Speaking of moving, I've had quite the onslaught of white-trash neighbors lately. That may be due to the fact that the townhouse we live in is weekly-rented, but still - it's pretty crazy. We've been there for 2.5 years and I've already had roughly 8 different households move in and out from around our quad. I'm always especially happy to see one of the redneck families move out of there and take their four snot-nosed, screaming brats with them. . . but I'm always disappointed again when I find myself fighting for a parking place (which is entirely unreasonable considering the size of our parking lot, but not entirely unsurprising considering the negative parking ability these people have). It makes me yearn for assigned parking again, which is so wrong on so many levels.

Speaking of so wrong on so many levels, Josh did get another job about 6 weeks ago and we've climbed ourselves relatively far out of the hole that was dug in his absence of employment, but now they're closing the restaurant and there are no positions available for him to transfer close within the same chain. Off to the job hunt it is for him again . . .
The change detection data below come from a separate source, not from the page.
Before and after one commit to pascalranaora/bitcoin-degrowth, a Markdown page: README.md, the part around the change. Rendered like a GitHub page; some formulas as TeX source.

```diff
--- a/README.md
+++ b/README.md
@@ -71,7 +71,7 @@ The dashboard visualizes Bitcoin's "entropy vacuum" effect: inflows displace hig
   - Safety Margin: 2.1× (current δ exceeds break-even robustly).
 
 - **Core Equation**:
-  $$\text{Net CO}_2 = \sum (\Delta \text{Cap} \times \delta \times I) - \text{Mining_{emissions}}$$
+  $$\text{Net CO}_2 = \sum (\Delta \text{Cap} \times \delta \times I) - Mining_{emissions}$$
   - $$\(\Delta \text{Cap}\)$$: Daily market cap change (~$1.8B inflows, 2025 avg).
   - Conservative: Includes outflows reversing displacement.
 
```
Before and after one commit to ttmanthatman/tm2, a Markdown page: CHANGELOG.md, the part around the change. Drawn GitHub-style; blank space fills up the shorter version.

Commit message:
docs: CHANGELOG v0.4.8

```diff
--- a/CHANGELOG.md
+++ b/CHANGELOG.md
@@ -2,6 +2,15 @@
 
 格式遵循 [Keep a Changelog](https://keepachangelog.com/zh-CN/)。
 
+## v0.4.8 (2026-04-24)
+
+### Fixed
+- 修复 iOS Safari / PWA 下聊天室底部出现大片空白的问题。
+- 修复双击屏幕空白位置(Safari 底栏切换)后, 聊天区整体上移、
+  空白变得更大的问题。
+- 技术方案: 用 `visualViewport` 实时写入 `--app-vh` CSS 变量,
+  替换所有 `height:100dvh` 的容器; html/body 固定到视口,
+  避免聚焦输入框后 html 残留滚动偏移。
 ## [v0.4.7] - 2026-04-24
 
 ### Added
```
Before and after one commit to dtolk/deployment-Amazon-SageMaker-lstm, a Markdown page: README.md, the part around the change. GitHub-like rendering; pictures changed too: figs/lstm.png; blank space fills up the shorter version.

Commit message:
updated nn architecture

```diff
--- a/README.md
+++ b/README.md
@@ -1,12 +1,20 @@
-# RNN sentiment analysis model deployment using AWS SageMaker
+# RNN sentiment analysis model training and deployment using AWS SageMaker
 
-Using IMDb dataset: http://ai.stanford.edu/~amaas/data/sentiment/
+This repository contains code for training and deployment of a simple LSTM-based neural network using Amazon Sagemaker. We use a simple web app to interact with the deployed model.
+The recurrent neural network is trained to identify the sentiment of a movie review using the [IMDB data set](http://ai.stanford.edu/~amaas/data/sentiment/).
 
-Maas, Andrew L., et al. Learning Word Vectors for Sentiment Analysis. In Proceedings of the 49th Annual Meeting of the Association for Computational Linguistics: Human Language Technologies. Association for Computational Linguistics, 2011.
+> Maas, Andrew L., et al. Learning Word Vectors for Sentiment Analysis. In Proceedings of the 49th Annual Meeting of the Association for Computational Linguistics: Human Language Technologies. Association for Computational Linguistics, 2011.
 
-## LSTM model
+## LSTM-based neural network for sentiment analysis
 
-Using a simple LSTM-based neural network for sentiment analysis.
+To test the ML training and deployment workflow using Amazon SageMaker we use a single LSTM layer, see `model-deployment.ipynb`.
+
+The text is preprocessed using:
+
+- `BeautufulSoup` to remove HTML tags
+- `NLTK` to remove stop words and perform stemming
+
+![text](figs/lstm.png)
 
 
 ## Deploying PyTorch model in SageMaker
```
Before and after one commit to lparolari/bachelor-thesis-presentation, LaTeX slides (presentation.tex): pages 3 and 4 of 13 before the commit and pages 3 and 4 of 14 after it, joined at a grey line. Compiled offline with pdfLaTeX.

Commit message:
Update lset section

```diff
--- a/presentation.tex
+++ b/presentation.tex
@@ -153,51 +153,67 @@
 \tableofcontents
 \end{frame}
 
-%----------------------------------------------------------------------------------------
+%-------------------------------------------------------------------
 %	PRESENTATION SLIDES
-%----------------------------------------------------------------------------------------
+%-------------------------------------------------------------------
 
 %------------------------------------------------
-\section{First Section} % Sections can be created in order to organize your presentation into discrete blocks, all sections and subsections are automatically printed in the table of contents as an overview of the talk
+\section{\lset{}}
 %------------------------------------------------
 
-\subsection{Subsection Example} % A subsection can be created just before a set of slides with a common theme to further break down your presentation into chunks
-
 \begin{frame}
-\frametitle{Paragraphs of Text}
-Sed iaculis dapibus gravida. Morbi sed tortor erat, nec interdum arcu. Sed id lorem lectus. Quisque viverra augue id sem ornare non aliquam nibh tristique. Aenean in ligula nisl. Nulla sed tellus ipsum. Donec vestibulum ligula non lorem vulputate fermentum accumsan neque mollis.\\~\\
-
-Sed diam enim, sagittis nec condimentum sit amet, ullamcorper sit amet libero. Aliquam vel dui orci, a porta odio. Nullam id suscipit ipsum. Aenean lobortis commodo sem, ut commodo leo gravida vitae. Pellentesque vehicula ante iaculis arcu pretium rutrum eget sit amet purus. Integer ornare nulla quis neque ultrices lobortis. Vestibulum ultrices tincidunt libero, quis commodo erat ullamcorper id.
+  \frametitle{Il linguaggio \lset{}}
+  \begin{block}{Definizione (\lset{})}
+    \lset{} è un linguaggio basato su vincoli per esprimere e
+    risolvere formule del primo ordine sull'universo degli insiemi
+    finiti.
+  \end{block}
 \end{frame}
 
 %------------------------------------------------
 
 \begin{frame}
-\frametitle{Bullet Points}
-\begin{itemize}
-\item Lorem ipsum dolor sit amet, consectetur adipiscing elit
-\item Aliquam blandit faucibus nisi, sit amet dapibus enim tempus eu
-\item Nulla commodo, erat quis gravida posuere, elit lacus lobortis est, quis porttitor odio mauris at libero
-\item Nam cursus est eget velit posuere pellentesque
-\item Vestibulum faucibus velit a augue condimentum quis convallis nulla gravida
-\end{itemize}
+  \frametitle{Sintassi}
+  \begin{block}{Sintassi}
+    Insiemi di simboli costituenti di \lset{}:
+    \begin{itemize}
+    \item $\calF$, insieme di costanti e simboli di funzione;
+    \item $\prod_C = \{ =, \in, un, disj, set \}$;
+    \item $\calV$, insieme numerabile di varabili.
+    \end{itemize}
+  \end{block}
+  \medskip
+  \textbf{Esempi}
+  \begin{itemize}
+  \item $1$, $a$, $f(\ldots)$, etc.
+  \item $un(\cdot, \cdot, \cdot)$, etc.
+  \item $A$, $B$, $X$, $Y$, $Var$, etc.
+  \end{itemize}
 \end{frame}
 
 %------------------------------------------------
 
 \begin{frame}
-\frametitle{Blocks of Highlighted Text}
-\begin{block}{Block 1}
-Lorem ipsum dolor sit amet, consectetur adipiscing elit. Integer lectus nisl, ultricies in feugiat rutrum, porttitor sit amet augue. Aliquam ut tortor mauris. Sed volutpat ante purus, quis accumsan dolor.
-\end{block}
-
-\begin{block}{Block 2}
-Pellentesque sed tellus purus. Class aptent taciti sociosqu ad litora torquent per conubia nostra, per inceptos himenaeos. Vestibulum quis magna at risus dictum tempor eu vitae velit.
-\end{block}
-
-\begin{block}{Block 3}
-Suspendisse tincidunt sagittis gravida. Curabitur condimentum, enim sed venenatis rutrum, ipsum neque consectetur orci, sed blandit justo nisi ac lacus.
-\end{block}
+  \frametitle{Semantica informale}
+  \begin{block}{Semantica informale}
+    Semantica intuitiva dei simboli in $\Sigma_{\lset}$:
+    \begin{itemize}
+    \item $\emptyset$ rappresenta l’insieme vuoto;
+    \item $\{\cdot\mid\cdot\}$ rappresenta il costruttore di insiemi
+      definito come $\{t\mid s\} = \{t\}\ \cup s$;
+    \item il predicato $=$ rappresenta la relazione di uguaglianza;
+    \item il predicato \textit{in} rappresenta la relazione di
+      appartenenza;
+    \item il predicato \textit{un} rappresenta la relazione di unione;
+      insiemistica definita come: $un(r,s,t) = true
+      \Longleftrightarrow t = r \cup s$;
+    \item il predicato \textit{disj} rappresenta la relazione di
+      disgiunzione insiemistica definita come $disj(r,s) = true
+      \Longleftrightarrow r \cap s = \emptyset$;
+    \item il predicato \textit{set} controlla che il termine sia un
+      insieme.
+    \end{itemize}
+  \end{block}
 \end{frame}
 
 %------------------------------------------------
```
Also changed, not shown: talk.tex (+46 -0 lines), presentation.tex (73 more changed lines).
But in the meantime, we've moved Jose in with us, and that's working out relatively good. We're still working out the details and getting used to someone else living in the house, but all it all it's going well. Now if Jose could get the rest of his stuff from his old apartment, I know that he could save a bit of money and get back on his feet, too, but as long as he's paying them pro-rated rent and paying us a weekly rent, it's not going to be very kosher. I think plan is that he's going to get a place with someone else in October, and Josh and I are hoping that this will help him out and us, too.

That's enough blah-blah-blah for the day. Holla atcha, boi.